━━ Data records ━━
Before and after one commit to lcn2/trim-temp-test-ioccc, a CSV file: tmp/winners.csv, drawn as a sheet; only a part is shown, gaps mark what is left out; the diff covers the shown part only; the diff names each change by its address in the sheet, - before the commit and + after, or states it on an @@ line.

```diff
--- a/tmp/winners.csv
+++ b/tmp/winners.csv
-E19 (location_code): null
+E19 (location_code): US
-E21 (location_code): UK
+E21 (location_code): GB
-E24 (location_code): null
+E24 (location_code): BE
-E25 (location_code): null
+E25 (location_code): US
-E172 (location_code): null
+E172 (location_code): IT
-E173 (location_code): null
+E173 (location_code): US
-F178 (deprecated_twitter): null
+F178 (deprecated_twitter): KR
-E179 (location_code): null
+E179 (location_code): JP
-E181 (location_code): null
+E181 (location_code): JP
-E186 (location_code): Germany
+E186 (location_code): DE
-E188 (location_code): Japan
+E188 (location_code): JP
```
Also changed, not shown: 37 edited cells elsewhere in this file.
━━━
Exercise aim:
Copy out all lines of the material above in which "winners" occurs.

Answer section:
Before and after one commit to lcn2/trim-temp-test-ioccc, a CSV file: tmp/winners.csv, drawn as a sheet; only a part is shown, gaps mark what is left out; the diff covers the shown part only; the diff names each change by its address in the sheet, - before the commit and + after, or states it on an @@ line.
--- a/tmp/winners.csv
+++ b/tmp/winners.csv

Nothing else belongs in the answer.